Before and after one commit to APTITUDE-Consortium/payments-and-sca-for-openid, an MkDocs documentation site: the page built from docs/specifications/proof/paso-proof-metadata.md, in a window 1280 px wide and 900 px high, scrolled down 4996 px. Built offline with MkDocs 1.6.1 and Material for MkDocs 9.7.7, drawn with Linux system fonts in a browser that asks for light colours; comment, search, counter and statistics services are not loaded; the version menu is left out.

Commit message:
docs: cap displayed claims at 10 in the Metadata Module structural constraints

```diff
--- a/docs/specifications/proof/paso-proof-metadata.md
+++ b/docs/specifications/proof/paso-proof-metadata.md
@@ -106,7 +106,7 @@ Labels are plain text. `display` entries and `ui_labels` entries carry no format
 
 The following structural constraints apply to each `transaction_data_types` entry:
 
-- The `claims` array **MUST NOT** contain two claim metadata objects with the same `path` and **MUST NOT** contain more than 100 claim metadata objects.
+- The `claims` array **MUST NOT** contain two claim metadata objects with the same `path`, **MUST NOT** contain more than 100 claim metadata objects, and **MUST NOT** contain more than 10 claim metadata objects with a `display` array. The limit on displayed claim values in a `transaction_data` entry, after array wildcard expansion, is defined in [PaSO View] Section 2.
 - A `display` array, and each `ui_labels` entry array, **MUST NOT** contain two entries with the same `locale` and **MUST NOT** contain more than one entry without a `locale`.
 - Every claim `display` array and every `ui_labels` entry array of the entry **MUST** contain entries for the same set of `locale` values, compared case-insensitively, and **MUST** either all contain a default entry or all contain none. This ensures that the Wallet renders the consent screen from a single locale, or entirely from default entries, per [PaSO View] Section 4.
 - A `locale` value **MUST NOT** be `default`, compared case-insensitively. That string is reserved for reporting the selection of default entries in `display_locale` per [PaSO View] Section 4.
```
---+---
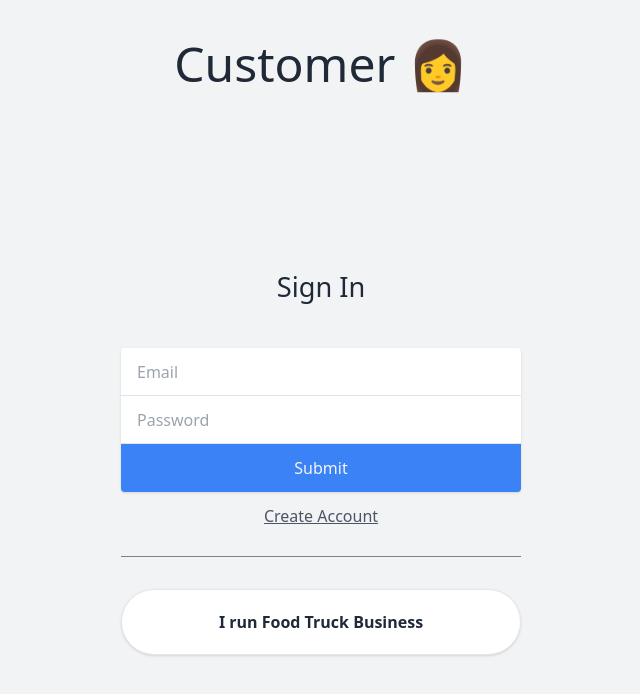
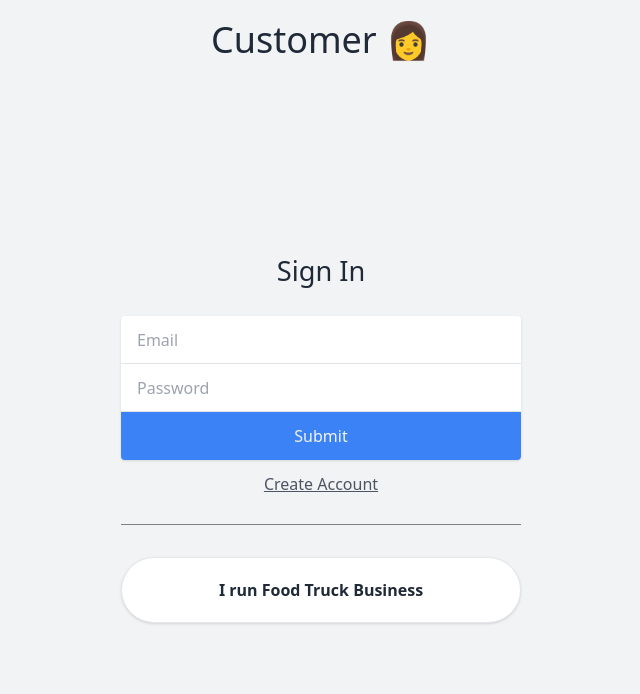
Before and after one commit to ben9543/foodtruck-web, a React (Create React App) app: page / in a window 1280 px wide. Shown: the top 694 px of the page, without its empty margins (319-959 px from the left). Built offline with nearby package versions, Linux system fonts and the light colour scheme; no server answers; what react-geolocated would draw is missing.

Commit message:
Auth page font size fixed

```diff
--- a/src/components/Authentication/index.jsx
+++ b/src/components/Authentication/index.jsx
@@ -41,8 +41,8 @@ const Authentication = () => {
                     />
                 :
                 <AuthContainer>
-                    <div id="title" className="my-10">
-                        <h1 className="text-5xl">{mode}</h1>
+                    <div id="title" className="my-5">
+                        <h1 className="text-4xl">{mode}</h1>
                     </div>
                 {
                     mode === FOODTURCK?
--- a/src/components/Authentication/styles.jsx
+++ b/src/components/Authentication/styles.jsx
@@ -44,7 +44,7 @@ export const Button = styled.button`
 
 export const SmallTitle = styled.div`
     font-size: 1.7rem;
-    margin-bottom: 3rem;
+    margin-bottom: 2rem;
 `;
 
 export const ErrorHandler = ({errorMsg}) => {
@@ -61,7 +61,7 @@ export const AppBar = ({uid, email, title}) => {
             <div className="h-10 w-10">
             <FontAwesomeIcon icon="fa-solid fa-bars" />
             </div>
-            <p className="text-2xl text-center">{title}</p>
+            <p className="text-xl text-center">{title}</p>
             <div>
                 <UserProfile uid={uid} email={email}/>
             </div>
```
---+---
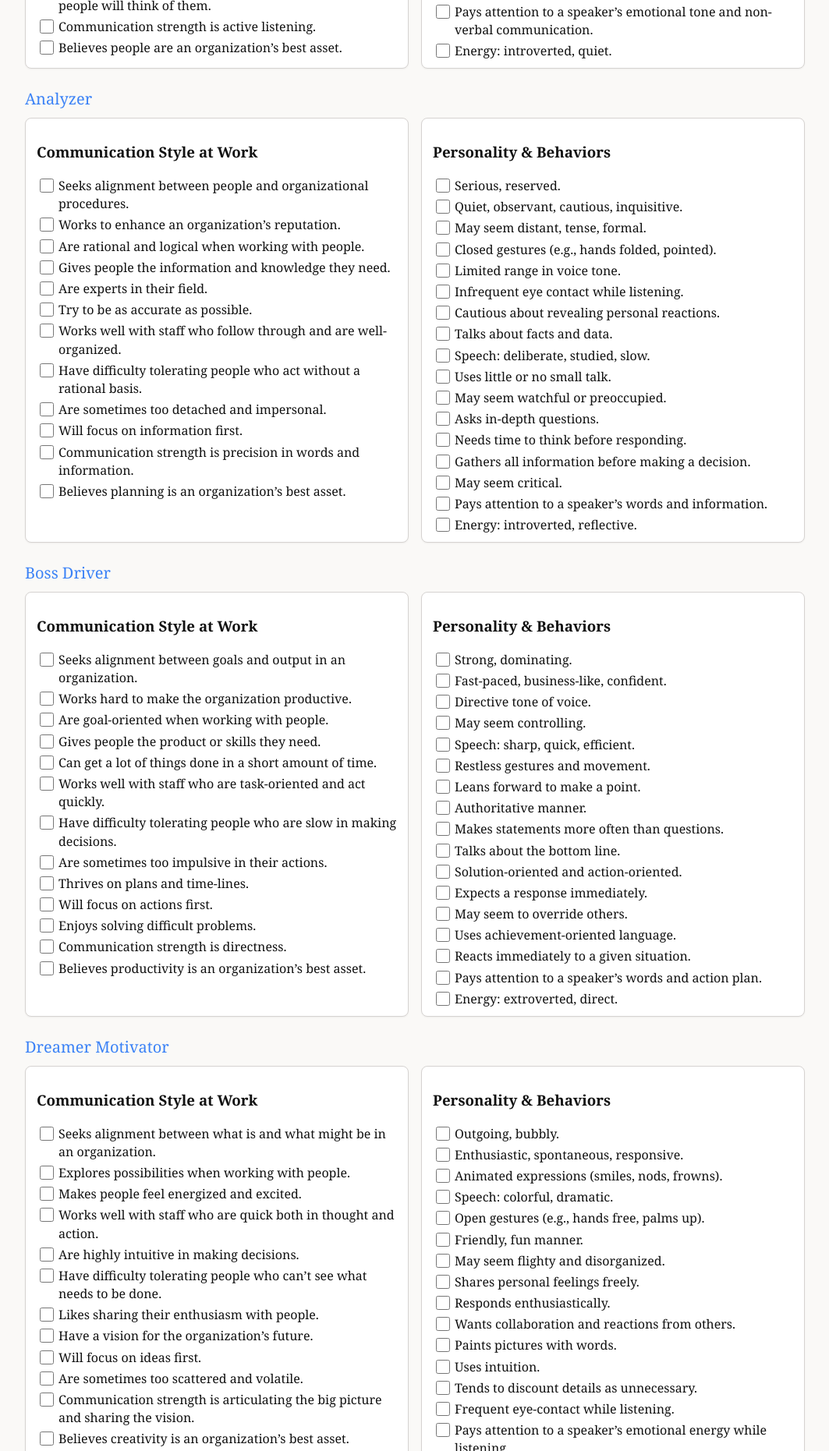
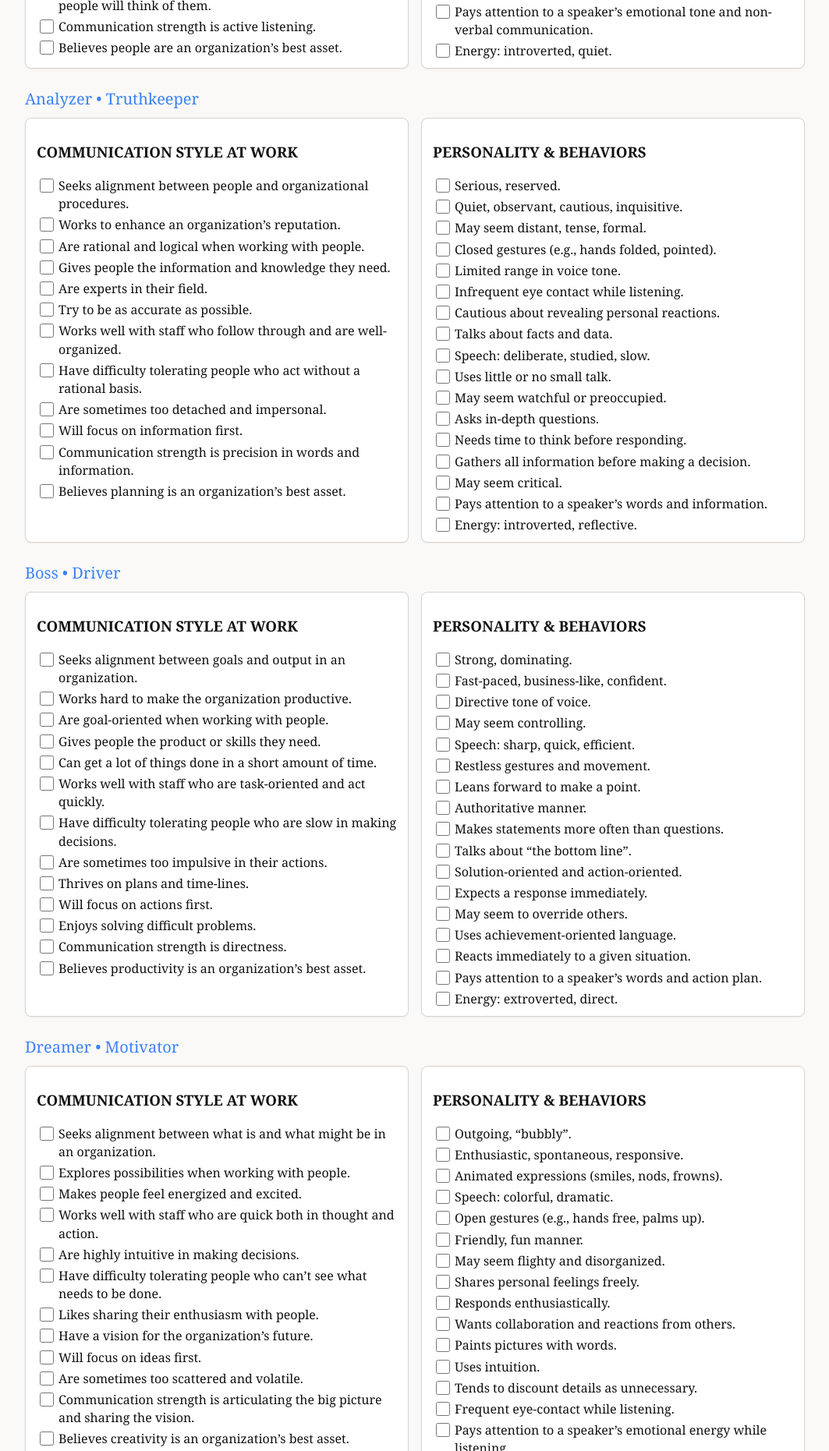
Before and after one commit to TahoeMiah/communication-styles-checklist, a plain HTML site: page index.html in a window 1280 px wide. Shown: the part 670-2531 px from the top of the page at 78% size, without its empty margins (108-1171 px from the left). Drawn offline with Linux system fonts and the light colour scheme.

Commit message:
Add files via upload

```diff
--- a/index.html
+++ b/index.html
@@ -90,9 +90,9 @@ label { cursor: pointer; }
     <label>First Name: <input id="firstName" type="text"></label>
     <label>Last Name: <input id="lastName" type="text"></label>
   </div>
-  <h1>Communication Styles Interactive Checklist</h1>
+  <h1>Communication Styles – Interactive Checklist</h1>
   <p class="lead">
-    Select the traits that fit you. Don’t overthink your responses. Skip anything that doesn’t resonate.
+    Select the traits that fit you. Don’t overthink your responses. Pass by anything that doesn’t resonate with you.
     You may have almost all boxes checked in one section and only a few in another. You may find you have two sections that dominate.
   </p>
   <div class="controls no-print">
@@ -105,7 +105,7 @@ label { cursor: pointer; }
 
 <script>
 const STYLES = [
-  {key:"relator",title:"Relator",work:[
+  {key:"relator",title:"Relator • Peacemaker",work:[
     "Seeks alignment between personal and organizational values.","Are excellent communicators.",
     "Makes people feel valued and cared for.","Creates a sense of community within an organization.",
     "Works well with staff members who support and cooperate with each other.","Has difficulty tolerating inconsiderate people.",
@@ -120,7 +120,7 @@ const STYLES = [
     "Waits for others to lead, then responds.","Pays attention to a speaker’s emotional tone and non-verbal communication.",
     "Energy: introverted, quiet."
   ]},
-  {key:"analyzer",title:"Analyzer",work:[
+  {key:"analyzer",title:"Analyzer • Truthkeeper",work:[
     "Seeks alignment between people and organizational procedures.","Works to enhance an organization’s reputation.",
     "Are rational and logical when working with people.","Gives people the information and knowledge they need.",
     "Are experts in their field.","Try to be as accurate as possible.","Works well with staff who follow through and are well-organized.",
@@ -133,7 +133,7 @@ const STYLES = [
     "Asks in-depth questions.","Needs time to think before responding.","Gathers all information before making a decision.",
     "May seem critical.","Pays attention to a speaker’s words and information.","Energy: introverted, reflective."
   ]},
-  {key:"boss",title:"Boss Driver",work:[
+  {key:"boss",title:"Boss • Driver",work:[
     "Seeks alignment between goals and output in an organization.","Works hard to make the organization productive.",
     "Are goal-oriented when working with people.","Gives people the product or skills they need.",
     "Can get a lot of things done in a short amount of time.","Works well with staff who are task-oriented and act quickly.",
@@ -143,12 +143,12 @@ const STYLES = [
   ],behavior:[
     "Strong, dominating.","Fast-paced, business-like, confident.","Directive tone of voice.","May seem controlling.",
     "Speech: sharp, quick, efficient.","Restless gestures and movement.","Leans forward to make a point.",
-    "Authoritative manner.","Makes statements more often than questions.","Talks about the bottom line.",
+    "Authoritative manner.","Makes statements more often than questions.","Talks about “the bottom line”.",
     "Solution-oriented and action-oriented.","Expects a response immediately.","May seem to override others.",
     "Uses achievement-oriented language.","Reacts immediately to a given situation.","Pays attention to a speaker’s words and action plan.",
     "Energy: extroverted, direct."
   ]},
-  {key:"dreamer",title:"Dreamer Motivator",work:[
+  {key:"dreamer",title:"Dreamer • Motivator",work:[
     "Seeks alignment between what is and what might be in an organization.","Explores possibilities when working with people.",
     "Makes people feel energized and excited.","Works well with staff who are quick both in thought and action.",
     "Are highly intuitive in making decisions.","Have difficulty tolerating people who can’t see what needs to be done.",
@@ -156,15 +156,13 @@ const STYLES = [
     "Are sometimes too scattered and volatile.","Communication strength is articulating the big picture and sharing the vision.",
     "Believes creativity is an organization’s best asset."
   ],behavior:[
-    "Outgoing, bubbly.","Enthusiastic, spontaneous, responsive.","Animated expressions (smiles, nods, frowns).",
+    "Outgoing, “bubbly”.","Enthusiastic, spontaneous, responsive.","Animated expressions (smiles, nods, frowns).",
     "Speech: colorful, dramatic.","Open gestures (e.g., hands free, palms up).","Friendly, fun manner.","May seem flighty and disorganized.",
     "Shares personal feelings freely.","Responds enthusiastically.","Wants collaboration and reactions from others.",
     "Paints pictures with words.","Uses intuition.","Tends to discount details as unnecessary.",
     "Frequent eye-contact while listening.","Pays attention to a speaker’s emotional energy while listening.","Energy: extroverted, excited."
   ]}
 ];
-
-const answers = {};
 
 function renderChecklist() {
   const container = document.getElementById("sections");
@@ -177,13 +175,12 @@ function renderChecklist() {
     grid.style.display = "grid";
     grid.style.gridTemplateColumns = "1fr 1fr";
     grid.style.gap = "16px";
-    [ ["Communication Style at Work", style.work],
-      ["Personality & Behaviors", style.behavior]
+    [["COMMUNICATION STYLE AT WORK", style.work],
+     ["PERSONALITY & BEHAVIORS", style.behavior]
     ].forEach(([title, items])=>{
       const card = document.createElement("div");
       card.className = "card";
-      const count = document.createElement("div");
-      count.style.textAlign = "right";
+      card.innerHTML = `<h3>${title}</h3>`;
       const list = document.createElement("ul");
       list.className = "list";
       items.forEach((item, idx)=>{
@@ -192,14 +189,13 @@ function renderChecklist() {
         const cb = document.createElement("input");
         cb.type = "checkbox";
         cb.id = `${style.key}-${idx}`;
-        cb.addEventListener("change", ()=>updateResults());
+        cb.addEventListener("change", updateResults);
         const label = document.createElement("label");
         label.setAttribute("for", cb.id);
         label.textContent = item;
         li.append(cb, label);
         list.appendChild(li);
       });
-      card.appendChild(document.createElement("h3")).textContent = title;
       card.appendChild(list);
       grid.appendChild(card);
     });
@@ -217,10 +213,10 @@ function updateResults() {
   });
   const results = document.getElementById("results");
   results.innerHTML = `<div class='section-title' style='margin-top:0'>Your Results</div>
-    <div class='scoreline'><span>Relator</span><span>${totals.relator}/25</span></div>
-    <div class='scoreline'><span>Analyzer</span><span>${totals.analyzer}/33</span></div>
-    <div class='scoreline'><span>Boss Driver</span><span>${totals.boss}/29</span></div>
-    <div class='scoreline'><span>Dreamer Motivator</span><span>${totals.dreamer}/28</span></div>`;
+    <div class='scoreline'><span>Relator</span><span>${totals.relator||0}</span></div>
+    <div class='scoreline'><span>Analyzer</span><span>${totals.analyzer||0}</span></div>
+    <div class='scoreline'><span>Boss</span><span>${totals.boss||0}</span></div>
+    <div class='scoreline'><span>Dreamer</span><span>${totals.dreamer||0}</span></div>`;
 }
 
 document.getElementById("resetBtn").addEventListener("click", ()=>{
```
---+---
WORK TO COMPLETE —
Scan the material above for lines holding the string "className" and copy those lines.

SOLUTION FOR THIS EXERCISE —
-                    <div id="title" className="my-10">
-                        <h1 className="text-5xl">{mode}</h1>
+                    <div id="title" className="my-5">
+                        <h1 className="text-4xl">{mode}</h1>
             <div className="h-10 w-10">
-            <p className="text-2xl text-center">{title}</p>
+            <p className="text-xl text-center">{title}</p>
       card.className = "card";
       list.className = "list";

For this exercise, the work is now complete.